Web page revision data
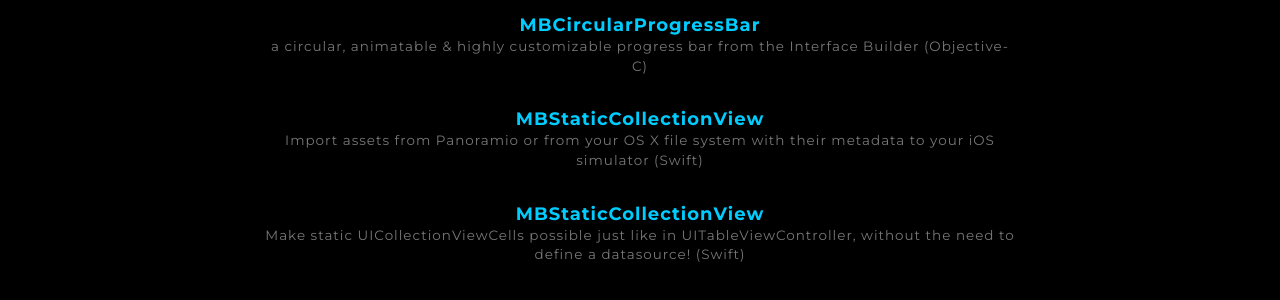
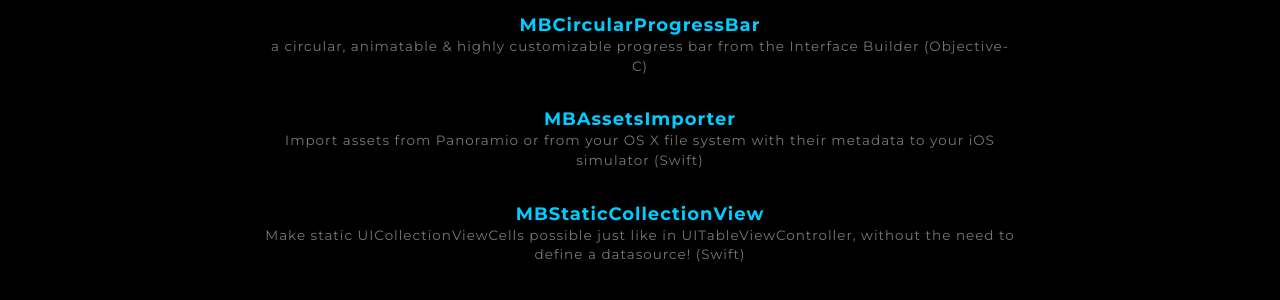
Before and after one commit to MatiBot/MatiBot.github.io, a Jekyll site: the page built from index.html, in a window 1280 px wide and 900 px high, scrolled down 1790 px. Shown: the part 152-452 px from the top of the window. Built offline with Jekyll 4.4.1, drawn with Linux system fonts in a browser that asks for light colours; comment, search, counter and statistics services are not loaded.

Commit message:
fix name

```diff
--- a/_data/releases.yml
+++ b/_data/releases.yml
@@ -2,7 +2,7 @@
   description: a circular, animatable & highly customizable progress bar from the Interface Builder (Objective-C)
   url: https://github.com/matibot/MBCircularProgressBar
 
-- name: MBStaticCollectionView
+- name: MBAssetsImporter
   description: Import assets from Panoramio or from your OS X file system with their metadata to your iOS simulator (Swift)
   url: https://github.com/matibot/MBAssetsImporter
 
```
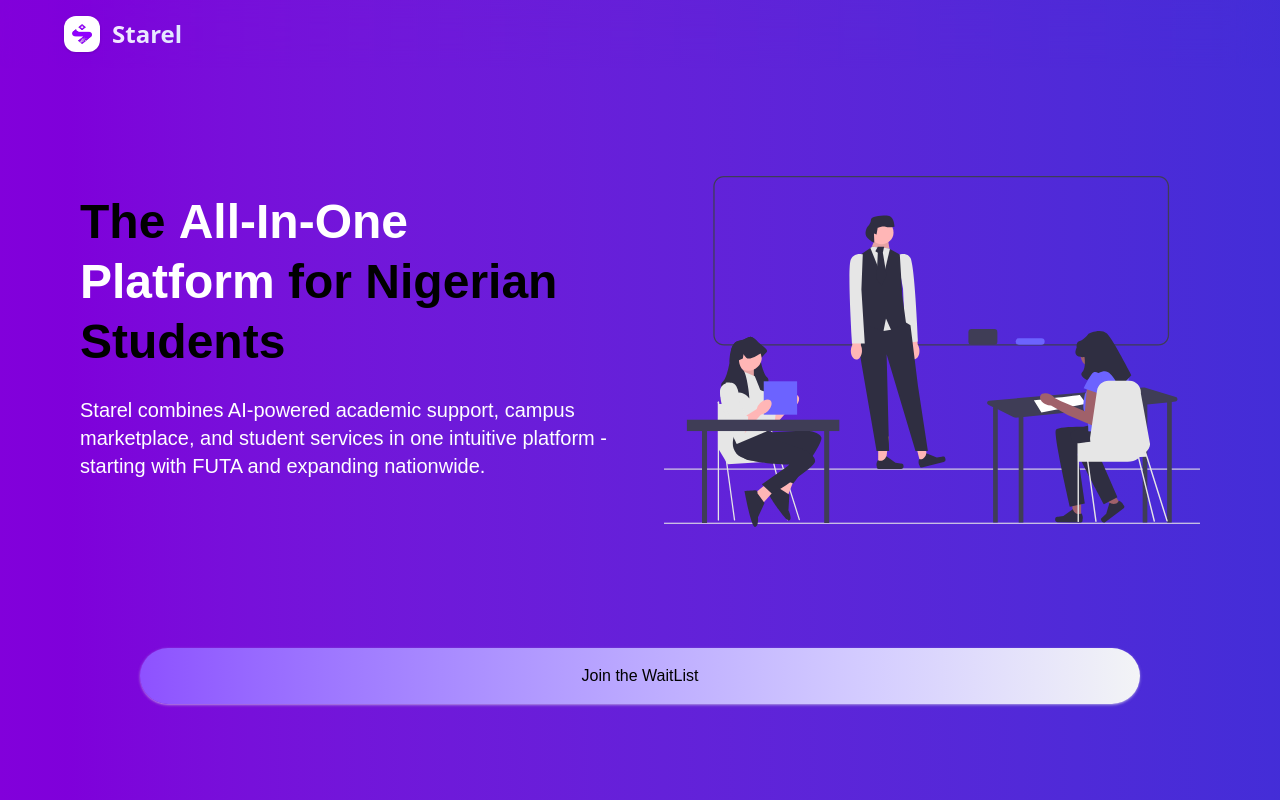
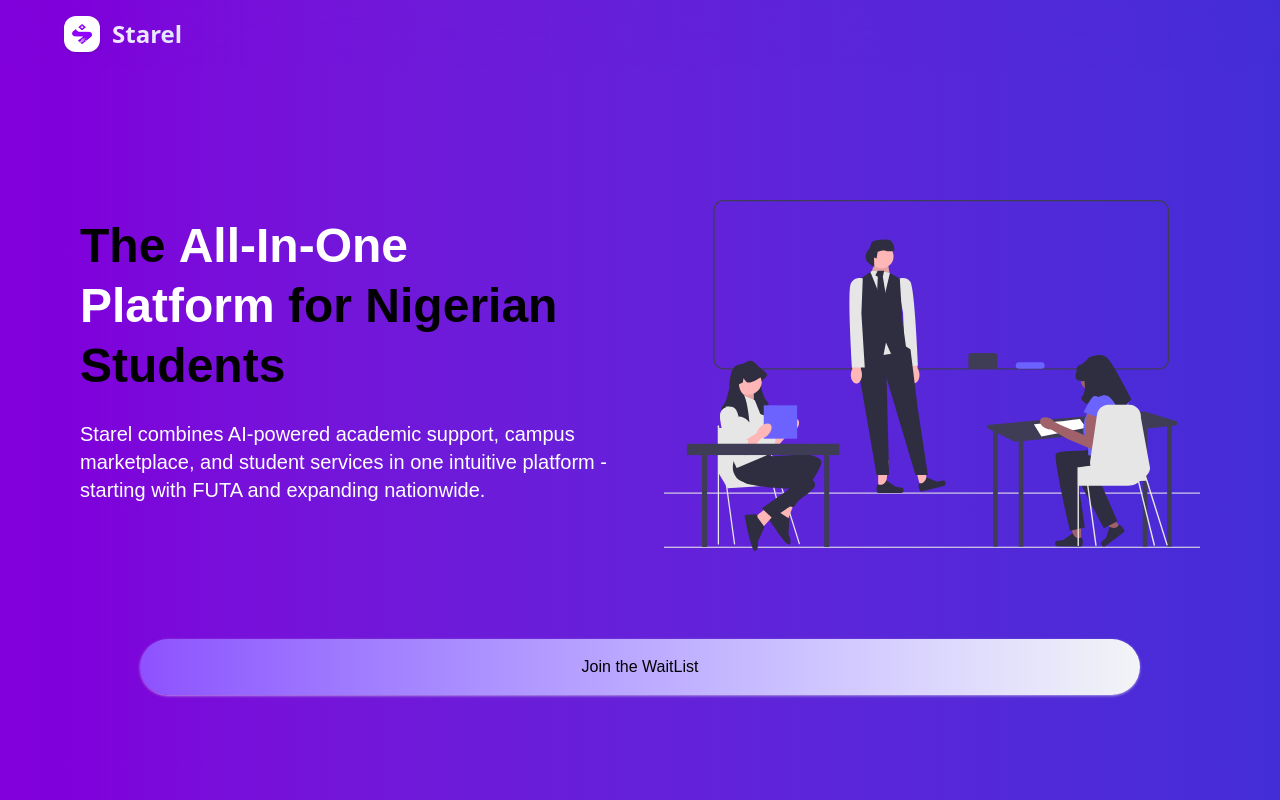
Before and after one commit to andrewanuga/starel_waitlist, a React (Vite) app: page / in a window 1280 px wide. Shown: the top 800 px of the page. Built offline with nearby package versions, Linux system fonts and the light colour scheme; a web font is replaced by a local one.

Commit message:
added some space in the hreo section

```diff
--- a/src/components/HeroSection.tsx
+++ b/src/components/HeroSection.tsx
@@ -6,7 +6,7 @@
 
 const HeroSection = ({ click }: HeroSectionProps) => {
   return (
-    <div className="flex lg:h-[70vh] justify-center flex-wrap flex-col lg:flex-row items-center gap-12">
+    <div className="flex lg:h-[70vh] justify-center flex-wrap flex-col lg:flex-row items-center gap-12 py-10">
       <div className="flex justify-evenly items-center gap-12">
         <div className="lg:w-1/2">
           <h1 className="text-5xl font-bold text-black mb-6 leading-tight">
@@ -16,7 +16,7 @@
             </span>{" "}
             for Nigerian Students
           </h1>
-          <p className="text-white mb-8 md:text-[16px] text-md lg:text-xl">
+          <p className="text-white lg:mb-8 md:text-[16px] text-md lg:text-xl">
             Starel combines AI-powered academic support, campus marketplace, and
             student services in one intuitive platform - starting with FUTA and
             expanding nationwide.
@@ -28,7 +28,7 @@
       </div>
       <button
         onClick={click}
-        className="w-full h-14 max-w-[1000px] cursor-pointer transition-all duration-150 hover:saturate-150 shadow shadow-gray-200/50 outline-gray-300 rounded-full flex justify-center bg-gradient-to-r from-violet-500 mt-10 to-gray-100 items-center"
+        className="w-full h-14 max-w-[1000px] cursor-pointer transition-all duration-150 hover:saturate-150 shadow shadow-gray-200/50 outline-gray-300 rounded-full flex justify-center bg-gradient-to-r from-violet-500 lg:mt-10 mt-8 to-gray-100 items-center"
       >
         Join the WaitList
       </button>
--- a/src/container/Waitlist.tsx
+++ b/src/container/Waitlist.tsx
@@ -67,7 +67,7 @@
 
     // Create AbortController for timeout and cleanup
     const controller = new AbortController();
-    const timeoutId = setTimeout(() => controller.abort(), 10000); // 10 second timeout
+    const timeoutId = setTimeout(() => controller.abort(), 20000); // 10 second timeout
 
     try {
       const response = await fetch(
```
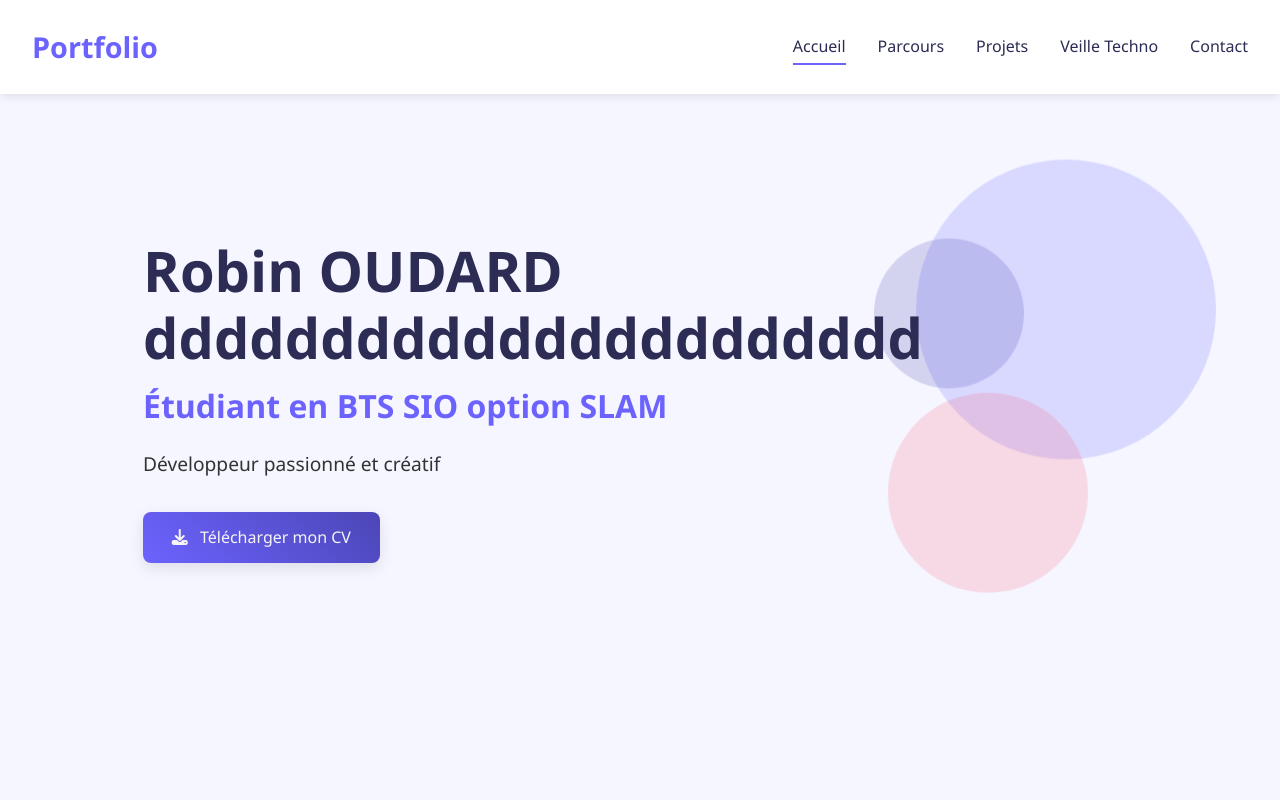
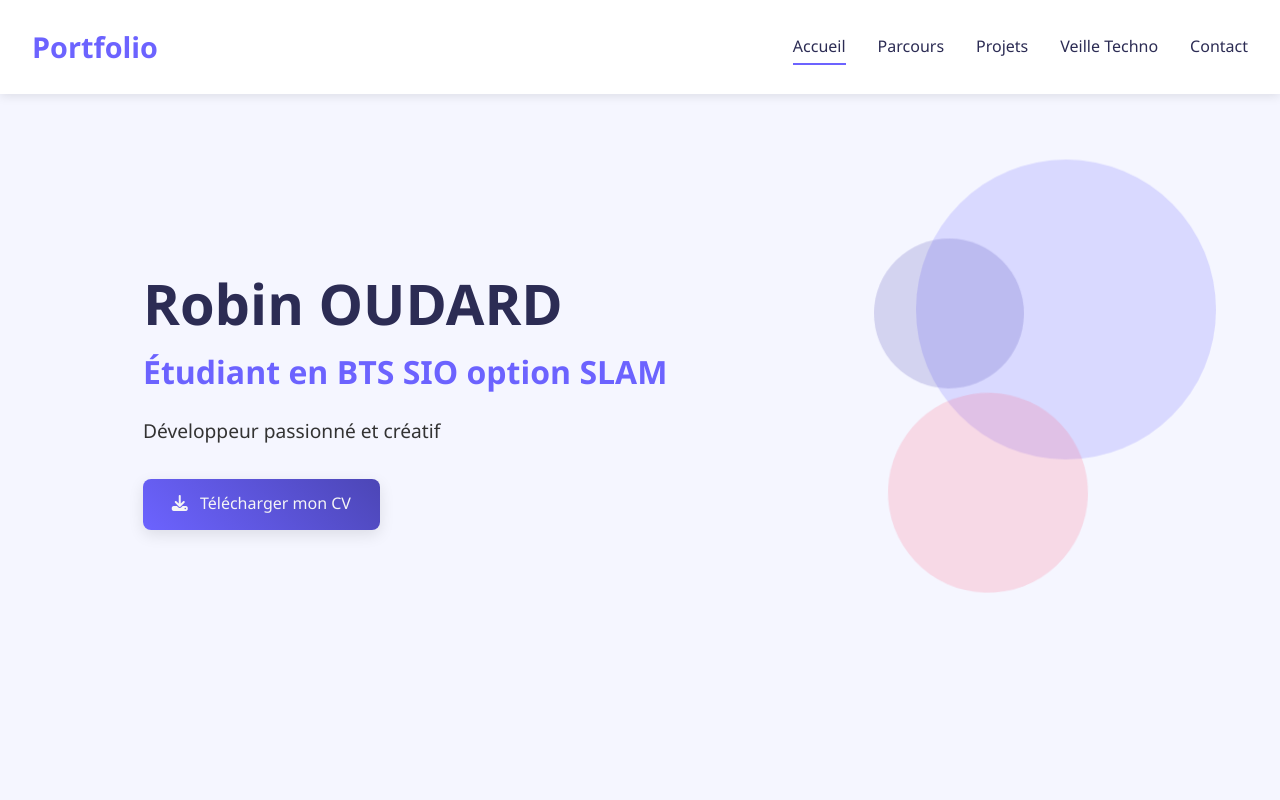
Before and after one commit to KhraxX/portfolio-bts, a plain HTML site: page index.html in a window 1280 px wide. Shown: the top 800 px of the page. Drawn offline with nearby package versions, Linux system fonts and the light colour scheme.

Commit message:
fix: deploy script fix, html typo fixed, index.html formatted

```diff
--- a/index.html
+++ b/index.html
@@ -36,7 +36,6 @@
         <div class="container">
             <div class="accueil-content" data-aos="fade-up">
                 <h1>Robin OUDARD
-                    dddddddddddddddddddddd
                 </h1>
                 <h2>Étudiant en BTS SIO option SLAM</h2>
                 <p>Développeur passionné et créatif</p>
```
Also changed, not shown: 1 other file.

*TASK STATEMENT*
What is needed is an exact copy of the data, without any pictures.

*WRITTEN REPLY*
Before and after one commit to MatiBot/MatiBot.github.io, a Jekyll site: the page built from index.html, in a window 1280 px wide and 900 px high, scrolled down 1790 px. Shown: the part 152-452 px from the top of the window. Built offline with Jekyll 4.4.1, drawn with Linux system fonts in a browser that asks for light colours; comment, search, counter and statistics services are not loaded.

Commit message:
fix name

```diff
--- a/_data/releases.yml
+++ b/_data/releases.yml
@@ -2,7 +2,7 @@
   description: a circular, animatable & highly customizable progress bar from the Interface Builder (Objective-C)
   url: https://github.com/matibot/MBCircularProgressBar
 
-- name: MBStaticCollectionView
+- name: MBAssetsImporter
   description: Import assets from Panoramio or from your OS X file system with their metadata to your iOS simulator (Swift)
   url: https://github.com/matibot/MBAssetsImporter
 
```
Before and after one commit to andrewanuga/starel_waitlist, a React (Vite) app: page / in a window 1280 px wide. Shown: the top 800 px of the page. Built offline with nearby package versions, Linux system fonts and the light colour scheme; a web font is replaced by a local one.

Commit message:
added some space in the hreo section

```diff
--- a/src/components/HeroSection.tsx
+++ b/src/components/HeroSection.tsx
@@ -6,7 +6,7 @@
 
 const HeroSection = ({ click }: HeroSectionProps) => {
   return (
-    <div className="flex lg:h-[70vh] justify-center flex-wrap flex-col lg:flex-row items-center gap-12">
+    <div className="flex lg:h-[70vh] justify-center flex-wrap flex-col lg:flex-row items-center gap-12 py-10">
       <div className="flex justify-evenly items-center gap-12">
         <div className="lg:w-1/2">
           <h1 className="text-5xl font-bold text-black mb-6 leading-tight">
@@ -16,7 +16,7 @@
             </span>{" "}
             for Nigerian Students
           </h1>
-          <p className="text-white mb-8 md:text-[16px] text-md lg:text-xl">
+          <p className="text-white lg:mb-8 md:text-[16px] text-md lg:text-xl">
             Starel combines AI-powered academic support, campus marketplace, and
             student services in one intuitive platform - starting with FUTA and
             expanding nationwide.
@@ -28,7 +28,7 @@
       </div>
       <button
         onClick={click}
-        className="w-full h-14 max-w-[1000px] cursor-pointer transition-all duration-150 hover:saturate-150 shadow shadow-gray-200/50 outline-gray-300 rounded-full flex justify-center bg-gradient-to-r from-violet-500 mt-10 to-gray-100 items-center"
+        className="w-full h-14 max-w-[1000px] cursor-pointer transition-all duration-150 hover:saturate-150 shadow shadow-gray-200/50 outline-gray-300 rounded-full flex justify-center bg-gradient-to-r from-violet-500 lg:mt-10 mt-8 to-gray-100 items-center"
       >
         Join the WaitList
       </button>
--- a/src/container/Waitlist.tsx
+++ b/src/container/Waitlist.tsx
@@ -67,7 +67,7 @@
 
     // Create AbortController for timeout and cleanup
     const controller = new AbortController();
-    const timeoutId = setTimeout(() => controller.abort(), 10000); // 10 second timeout
+    const timeoutId = setTimeout(() => controller.abort(), 20000); // 10 second timeout
 
     try {
       const response = await fetch(
```
Before and after one commit to KhraxX/portfolio-bts, a plain HTML site: page index.html in a window 1280 px wide. Shown: the top 800 px of the page. Drawn offline with nearby package versions, Linux system fonts and the light colour scheme.

Commit message:
fix: deploy script fix, html typo fixed, index.html formatted

```diff
--- a/index.html
+++ b/index.html
@@ -36,7 +36,6 @@
         <div class="container">
             <div class="accueil-content" data-aos="fade-up">
                 <h1>Robin OUDARD
-                    dddddddddddddddddddddd
                 </h1>
                 <h2>Étudiant en BTS SIO option SLAM</h2>
                 <p>Développeur passionné et créatif</p>
```
Also changed, not shown: 1 other file.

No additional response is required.